Meeting this projected demand has meant making a calculated bet on how KQ anticipates the African aviation market (which accounts for half of its revenues) will grow; the routes it will target and the type of aircraft it chooses.
In 2009 KQ made a highly anticipated decision by ordering nine Boeing 787 Dreamliners and followed this in 2011 with the acquisition of 10 fully-owned Embraers.
The Dreamliner, a wide-body aircraft with its vaunted technological advances, would be used to service the South Asia and European markets. More strategically, albeit controversially, was the choice of the Embraer jet, a mid-range, narrow body aircraft that is better suited for serving short haul markets that lie within three to four hours from the Nairobi hub. According to Mr Mbuvi, the Embraer aircraft seemed to be natural fits for KQ on account of the Nairobi hub’s strategic geographical location, air-traffic growth projects and the economics of that aircraft.

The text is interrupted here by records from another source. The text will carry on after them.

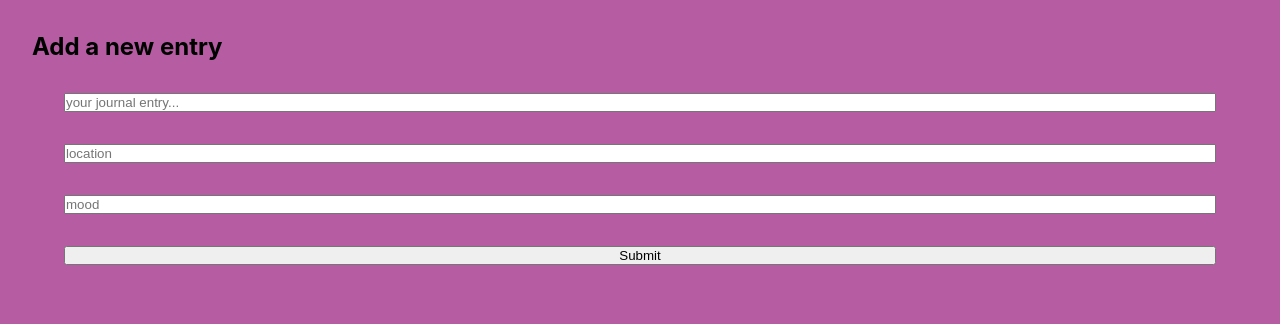
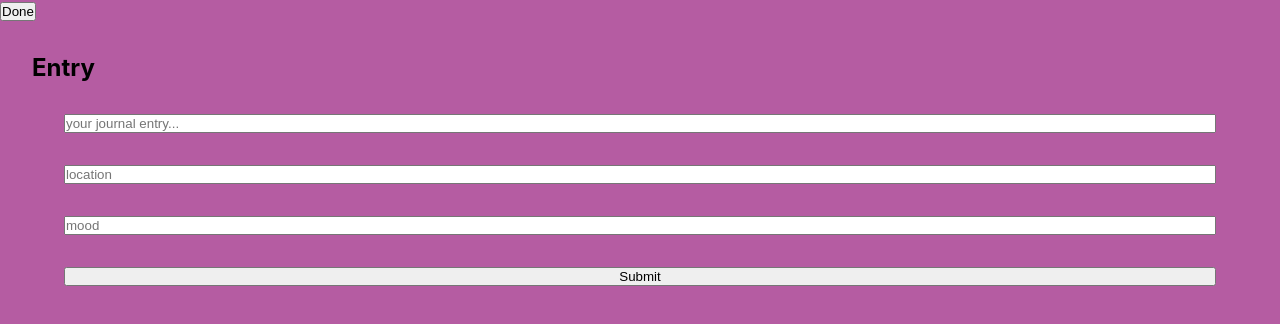
Before and after one commit to katherinepv/journal-full-stack, a React (Create React App) app in the folder journal-app/: page /new in a window 1280 px wide. Shown: the top 324 px of the page. Built offline with nearby package versions, Linux system fonts and the light colour scheme.

Commit message:
completed get entry by Id functionality id method

```diff
--- a/journal-app/src/App.jsx
+++ b/journal-app/src/App.jsx
@@ -3,7 +3,7 @@ import { Route, Routes, BrowserRouter as Router } from "react-router-dom";
 import TimeLine from "./pages/TimeLine/TimeLine";
 import Quote from "./pages/Quote/Quote";
 import CreateEntry from "./pages/CreateEntry/CreateEntry";
-import EdityEntry from "./pages/EditEntry/EditEntry";
+import ViewEntry from "./pages/ViewEntry/ViewEntry";
 
 const App = () => {
   return (
@@ -11,7 +11,7 @@ const App = () => {
       <Routes>
         <Route path="*" element={<TimeLine />} />
         <Route path="/new" element={<CreateEntry />} />
-        <Route path="/edit/:id" element={<EdityEntry />} />
+        <Route path="/edit/:id" element={<ViewEntry />} />
         <Route path="/quote" element={<Quote />} />
       </Routes>
     </Router>
--- a/journal-app/src/components/Entry/Entry.jsx
+++ b/journal-app/src/components/Entry/Entry.jsx
@@ -3,7 +3,7 @@ import "./Entry.scss";
 const Entry = ({ entry }) => {
   return (
     <div className="entry">
-      <h2 className="entry__date">{entry.date_created}</h2>
+      {/* <h2 className="entry__date">{entry.date_created}</h2> */}
       <p className="entry__text">{entry.entry}</p>
       <p className="entry__location">{entry.location}</p>
       <p className="entry__mood">{entry.mood}</p>
--- a/journal-app/src/pages/CreateEntry/CreateEntry.jsx
+++ b/journal-app/src/pages/CreateEntry/CreateEntry.jsx
@@ -1,7 +1,18 @@
 import "./CreateEntry.scss";
 import Form from "../../components/Form/Form";
+import { Link } from "react-router-dom";
 
 const CreateEntry = () => {
+  const handleSubmit = async (entry) => {
+    await fetch("http://localhost:8080/entry", {
+      method: "POST",
+      headers: {
+        "Content-Type": "application/json",
+      },
+      body: JSON.stringify(entry),
+    });
+  };
+
   const defaultFormState = {
     entry: "",
     location: "",
@@ -10,7 +21,14 @@ const CreateEntry = () => {
 
   return (
     <section className="create-entry">
-      <Form defaultFormState={defaultFormState} formTitle="Add a new entry" />
+      <Link to={"/*"}>
+        <button>Done</button>
+      </Link>
+      <Form
+        handleSubmit={handleSubmit}
+        defaultFormState={defaultFormState}
+        formTitle="Entry"
+      />
     </section>
   );
 };
--- a/journal-app/src/pages/EditEntry/EditEntry.jsx
+++ /dev/null
@@ -1,6 +0,0 @@
-import "./EditEntry.scss";
-
-const EdityEntry = () => {
-  return <p>testing</p>;
-};
-export default EdityEntry;
--- a/journal-app/src/pages/NewEntry/NewEntry.jsx
+++ /dev/null
@@ -1,6 +0,0 @@
-const NewEntry = () => {
-    return (<p>new entry here</p>)
-
-}
-
-export default NewEntry;
--- a/journal-app/src/pages/TimeLine/TimeLine.jsx
+++ b/journal-app/src/pages/TimeLine/TimeLine.jsx
@@ -1,10 +1,9 @@
-import Entry from "../../components/Entry/Entry";
 import "./TimeLine.scss";
 import Layout from "../../components/Layout/Layout";
 import Button from "../../components/Button/Button";
 import { Link } from "react-router-dom";
 import EntriesList from "../../components/EntriesList/EntriesList";
-import { useEffect } from "react";
+import { useEffect, useState } from "react";
 
 const TimeLine = () => {
   const [entries, setEntries] = useState([]);
--- /dev/null
+++ b/journal-app/src/pages/ViewEntry/ViewEntry.jsx
@@ -0,0 +1,29 @@
+import { useEffect, useState, useParams } from "react";
+import { Link } from "react-router-dom";
+
+import "./ViewEntry.scss";
+
+const ViewEntry = () => {
+  const { id } = useParams();
+  const [entry, setEntry] = useState(null);
+
+  const getEntryById = async (id) => {
+    const response = await fetch(`http://localhost:8080/entry/${id}`);
+    const entryData = await response.json();
+    setEntry(entryData);
+  };
+
+  useEffect(() => {
+    getEntryById(id);
+  }, [id]);
+
+  return (
+    <>
+      <Link to={`/edit/:${entry.id}`}>
+        <p>Edit</p>
+      </Link>
+      <p>Delete</p>
+    </>
+  );
+};
+export default ViewEntry;
```
Also changed, not shown: journal-app/src/pages/NewEntry/NewEntry.scss (deleted), journal-app/src/pages/ViewEntry/ViewEntry.scss (added).
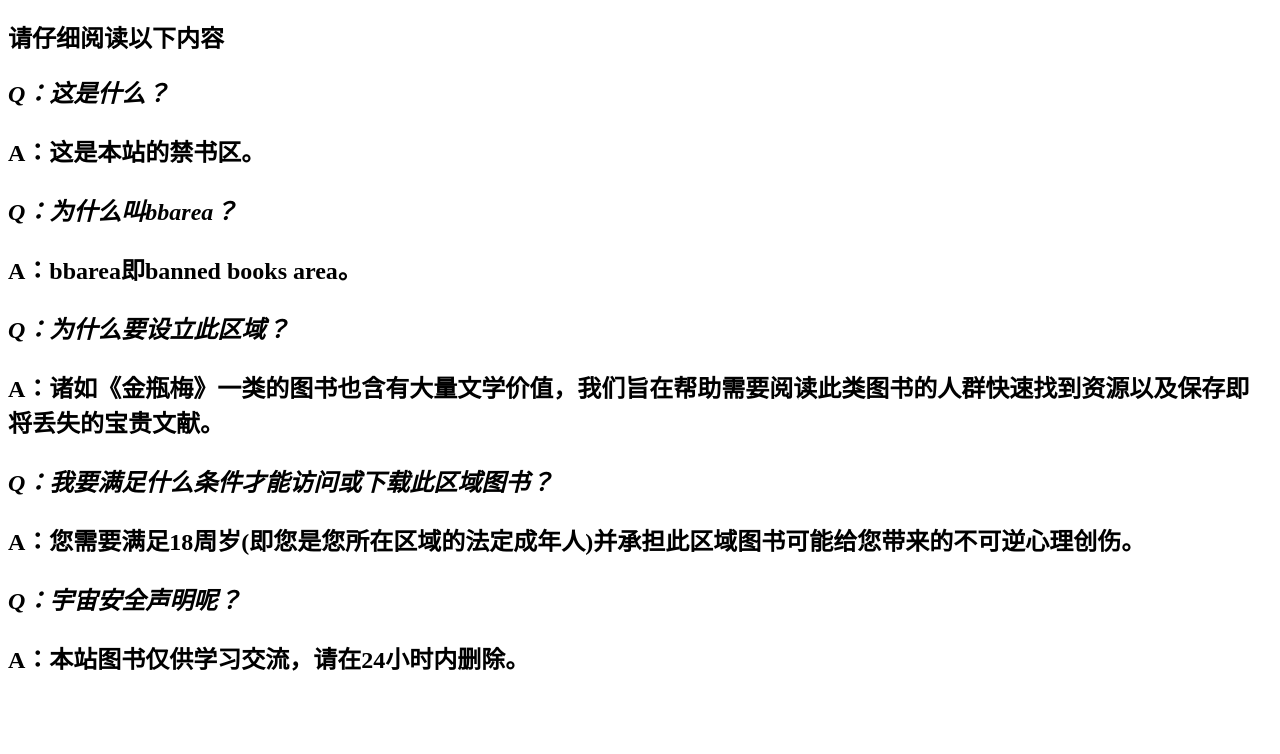
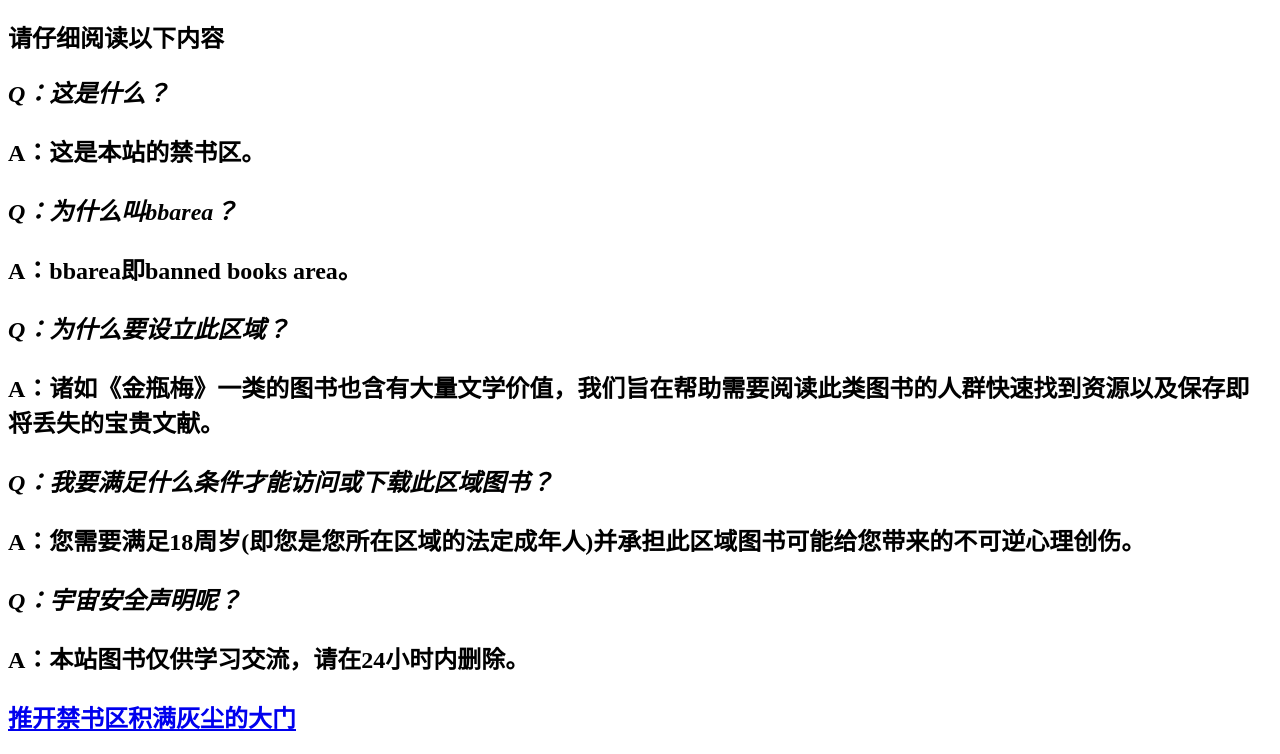
Before and after one commit to w4toncpp/w4toncpp.github.io, a plain HTML site: page bbarea/warning.html in a window 1280 px wide. Shown: the part 70-824 px from the top of the page. Before the commit the page ends 800 px from the top, so only its background shows below. Drawn offline with Linux system fonts and the light colour scheme.

Commit message:
Update warning.html

```diff
--- a/bbarea/warning.html
+++ b/bbarea/warning.html
@@ -18,6 +18,7 @@
 <p>A：您需要满足18周岁(即您是您所在区域的法定成年人)并承担此区域图书可能给您带来的不可逆心理创伤。</p>
 <i>Q：宇宙安全声明呢？   </i>
 <p>A：本站图书仅供学习交流，请在24小时内删除。</p>
+<a href="ab.xiaozhou.cloud/bbarea/bbarea/">推开禁书区积满灰尘的大门<a>
 
 </body>
 </html>
```
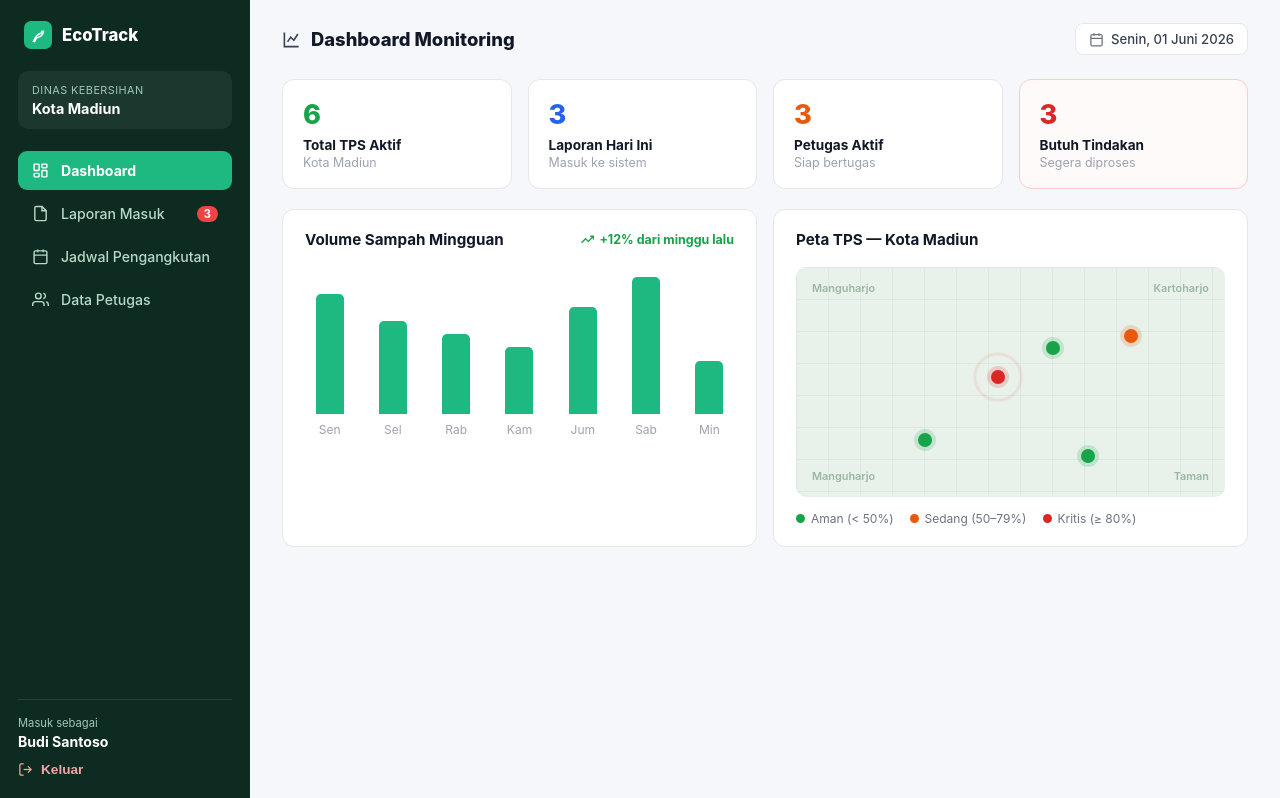
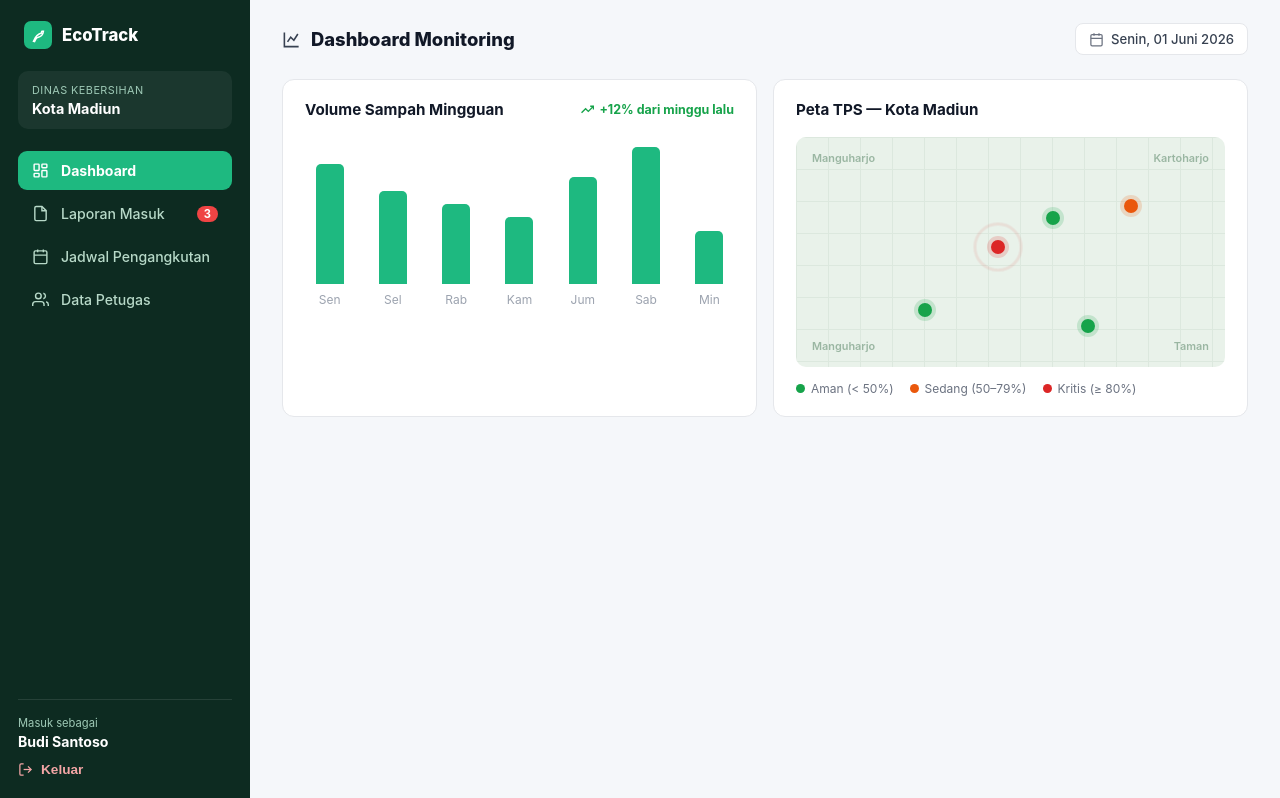
Before and after one commit to Rusyard/EcoTrack, a Laravel app: page /beranda-dinas in a window 1280 px wide. Shown: the part 21-819 px from the top of the page. Run offline with Laravel 12, Linux system fonts and the light colour scheme; a user stored in the database is signed in; data comes from the database, SQL or seed files in the repository; style sheets or scripts are compiled from the project's sources.

Commit message:
Hapus kartu statistik dashboard(dinas)

```diff
--- a/app/Http/Controllers/DinasController.php
+++ b/app/Http/Controllers/DinasController.php
@@ -20,12 +20,6 @@ class DinasController extends Controller
         return view('beranda_dinas', [
             'judul'           => 'EcoTrack - Dashboard Monitoring',
             'kenaikanVolume'  => '+12% dari minggu lalu',
-            'statistik'       => [
-                ['warna' => 'green',  'nilai' => 6, 'judul' => 'Total TPS Aktif',  'keterangan' => 'Kota Madiun',     'bahaya' => false],
-                ['warna' => 'blue',   'nilai' => 3, 'judul' => 'Laporan Hari Ini', 'keterangan' => 'Masuk ke sistem', 'bahaya' => false],
-                ['warna' => 'orange', 'nilai' => 3, 'judul' => 'Petugas Aktif',    'keterangan' => 'Siap bertugas',   'bahaya' => false],
-                ['warna' => 'red',    'nilai' => 3, 'judul' => 'Butuh Tindakan',   'keterangan' => 'Segera diproses', 'bahaya' => true],
-            ],
             'volumeMingguan'  => [
                 ['hari' => 'Sen', 'tinggi' => 75],
                 ['hari' => 'Sel', 'tinggi' => 58],
--- a/resources/views/beranda_dinas.blade.php
+++ b/resources/views/beranda_dinas.blade.php
@@ -19,13 +19,6 @@
 @endsection
 
 @section('content')
-    <!-- STAT CARDS -->
-    <div class="stat-grid">
-      @foreach ($statistik as $s)
-        @include('partials.stat_card_dinas', ['s' => $s])
-      @endforeach
-    </div>
-
     <!-- PANELS -->
     <div class="panel-grid">
       <div class="panel">
```
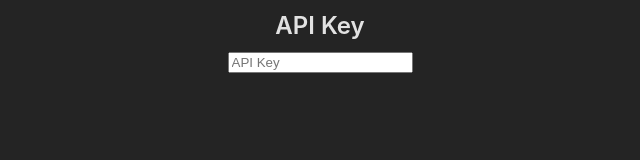
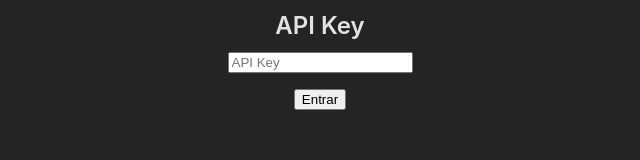
Before and after one commit to ramonbs/api-football, a React (Vite) app: page / in a window 1280 px wide. Shown: the top 160 px of the page, without its empty margins (320-960 px from the left). Built offline with nearby package versions, Linux system fonts and the light colour scheme.

Commit message:
feat: add logic into input

```diff
--- a/src/components/LoginForms/index.tsx
+++ b/src/components/LoginForms/index.tsx
@@ -1,9 +1,21 @@
-import style from './loginForms.module.scss';
+import style from "./loginForms.module.scss";
+import { useState, FormEvent } from "react";
 
 function LoginForms() {
+    const [apiKey, setApiKey] = useState("");
+
+    const handleSubmit = (e: FormEvent<HTMLFormElement>) => {
+        e.preventDefault();
+        const form = e.target as HTMLFormElement;
+        const input = form.elements.namedItem("api_key") as HTMLInputElement;
+        setApiKey(input.value);
+        console.log(input.value);
+
+    };
+
     return (
-        <form className={ style.login_form }>
-            <label htmlFor="api_key" className={ style.login_label}>
+        <form className={style.login_form} onSubmit={handleSubmit}>
+            <label htmlFor="api_key" className={style.login_label}>
                 API Key
                 <input
                     name="api_key"
@@ -11,6 +23,9 @@ function LoginForms() {
                     placeholder="API Key"
                 />
             </label>
+            <button type="submit" className={style.login_button}>
+                Entrar
+            </button>
         </form>
     );
 }
```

Given that half of KQ’s revenue is generated in Africa – in those markets between three to four hours from Nairobi or within 4500 kilometres (most of East, Central, southern African nations) – the airline’s chief operating officer argues that the Embraer was an ideal choice at this stage when KQ is developing these routes where the passenger loads are smaller than the typical Boeing 737 aircraft, and require more regular frequencies.
“KQ operates a two-wave strategy from the Nairobi hub, where in the morning we take passengers who have just arrived from Europe, Middle East and Asia across the continent, and in the afternoon we bring those travelling outside the continent back home to transit to the rest of the world,” says Mr Mbuvi.
Increasingly, the African travellers are heading East to China, India and Middle East. They are mainly traders, labourers and tourists coming to Africa from China and looking up to KQ to take them to the interior of Africa by day and night so that they can do business on the continent.
“We are also among the few airlines in Africa that operate at night, taking many of the businessmen travelling to South Africa and much of West Africa to their destinations in time for their morning meetings,” says Mr Mbuvi. “Our strategy with the expansion plan is to offer many of our customers convenient travel options.”
This is important, as intra-Africa travel is becoming the next big thing. A report by the International Civil Aviation Authority (ICAO) published in 2006 and looking at the African aviation market between 2005 and 2020 forecasts that aircraft movement within Africa will triple in the next seven years. This will be in traditional markets where KQ is big such as the city pairs between Entebbe-Nairobi, Dar Es Salaam-Nairobi, and Kilimanjaro-Nairobi, where the airline plans to launch a low-cost carrier, Jambo Jet.
However, even as KQ mulls over its expansion plans, it has to contend with other strategic factors at play that include how fast JKIA can expand its planned new terminals and parking spaces, and how fast the airline can train enough pilots and captains to man its expanded fleet.
According to Boeing, the world will continue to experience a shortage of pilots as demand for air travel increases. Overall Boeing estimates that one million new commercial airline pilots and technicians must be trained by 2031. Africa will need 14,500 new pilots.
In most parts of Africa where Kenya Airways wants to expand, it will have to play a critical and rightful role engaging national governments to open up the competitive space, as well as invest in infrastructure, because KQ will increasingly continue connecting most of Africa to the rest of the world.